Wetmore Avenue balances business and pleasure

  • By Andy Rathbun Herald Writer
  • Friday, July 27, 2012 6:33pm
  • LifeEverett

Charles Whitman Wetmore was the oddball.

Most of Everett’s founders were Baptist. Wetmore was — hmm — an Episcopalian.

Most were Brown University grads. Wetmore was — gasp — a Harvard man.

Most were industrious and engaged investors. Wetmore — why I do say, old boy — wasn’t.

“What he really liked was racing yachts,” said David Dilgard, historian with the Everett Public Library. “I think that was what he would have rather done.”

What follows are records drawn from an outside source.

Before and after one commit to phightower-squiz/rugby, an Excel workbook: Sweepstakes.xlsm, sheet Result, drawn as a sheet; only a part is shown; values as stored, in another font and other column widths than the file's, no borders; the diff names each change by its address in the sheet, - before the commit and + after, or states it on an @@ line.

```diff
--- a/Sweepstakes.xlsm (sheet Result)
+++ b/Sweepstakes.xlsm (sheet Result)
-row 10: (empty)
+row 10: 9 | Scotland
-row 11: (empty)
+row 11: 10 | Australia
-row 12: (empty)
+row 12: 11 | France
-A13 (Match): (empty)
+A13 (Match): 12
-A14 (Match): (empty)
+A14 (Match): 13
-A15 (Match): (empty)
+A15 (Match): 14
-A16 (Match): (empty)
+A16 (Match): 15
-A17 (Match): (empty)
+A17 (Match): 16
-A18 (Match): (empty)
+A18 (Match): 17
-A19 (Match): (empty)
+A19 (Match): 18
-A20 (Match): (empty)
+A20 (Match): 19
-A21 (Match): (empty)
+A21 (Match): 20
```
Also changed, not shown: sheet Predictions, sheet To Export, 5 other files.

Nonetheless, like all of Everett’s founders, Wetmore had money. He put enough of it into the upstart city to get a downtown street named after him in 1892.

In the early days of Everett, things could get heated on Wetmore Avenue, particularly at its corner with Hewitt Avenue. Rabble-rousers would set up soapboxes there and start preaching. Not surprising in a city with strong ties to labor, they often had a beef with capitalism.

During the Everett Massacre in 1916 — when several died in a clash between organized labor and the police — the block was the site of beatings and arrests, Dilgard said.

Things quieted down after that, maybe because businesses started shifting one street over, to Colby Avenue, or maybe because of a new law.

“Everett passed an ordinance that made it illegal to speak on that corner,” Dilgard said.

Granted, the street didn’t go silent.

It had City Hall, now on the National Register of Historic Places. Today, the building still hosts City Council meetings, even as much of the city’s business is done across the street, in the Wall Street Building.

It had a string of theaters, like the Balboa and the Granada. Today, it claims the Village Theatre, which operates out of the 500-plus-seat Everett Performing Arts Center.

It had a way of balancing a bit of business with plenty of pleasure, not unlike Wetmore himself.

And it still does.

Notable Wetmore Avenue sites

• Karl’s Bakery &Cafe, 2814 Wetmore Ave., moved to the block in the 1960s and has been serving doughnuts ever since.

• The Everett Performing Arts Center, 2710 Wetmore Ave., is managed by the award-winning Village Theatre.

• City Hall, 3002 Wetmore Ave., is on the National Register of Historic Places.

Fun with mnemonics!

Every Monday, we’ll profile a downtown Everett street, as we challenge readers to come up with a mnemonic device to remember their order: Broadway, Lombard, Oakes, Rockefeller, Wetmore, Colby, Hoyt, Rucker and Grand. Reader Kim Carlson suggests: “Being Liberal Or Republican Won’t Change How Roses Grow.” Send your ideas to Andy Rathbun at arathbun@heraldnet.com or call him at 425-339-3479. Top ideas will win a prize.

One for the roads

Read about other downtown blocks featured in this series at www.heraldnet.com/thegrid.

More in Life

From Jasper to Banff: A Canadian adventure in an RV

Jennifer Bardsley plans to take her family on two-week roadtrip through Canada in a tent trailer.

Skippers share sea stories at Marysville speaker series

The Bellingham couple will talk about charter cruises on the historic wooden vessel they rebuilt.

Anxiety, or chronic worry, is a growing problem

Paul Schoenfeld shares four approaches to help keep your anxiety from getting out of control.

Expo in Stanwood can help you get ready for the country

The Country Living Expo and Cattlemen’s Winterschool is set for Jan. 27 at the high school.

Find many of our region’s winter birds in the Skagit Valley

If you love birding, also check out these bird-related festivals, lectures and other events.

What’s new this year for travelers in England, Ireland

The nations are improving tourism infrastructures and adding exhibits to well-known sights.

Curries continues home-cooked Indian cuisine at new location

The restaurant, now located on Evergreen Way, also puts an Indian spin on Northwest cooking.

‘Three Billboards’ wins top prize at Screen Actors Guild Awards

Director Martin McDonagh’s dark morality tale beat out “Lady Bird,” “Mudbound,” “Get Out” and “The Big Sick.”

2018 Nissan Rogue crossover gets set for autonomous driving

New features including ProPILOT Assist are added to Nissan’s best-selling model, the compact Rogue.

Most Read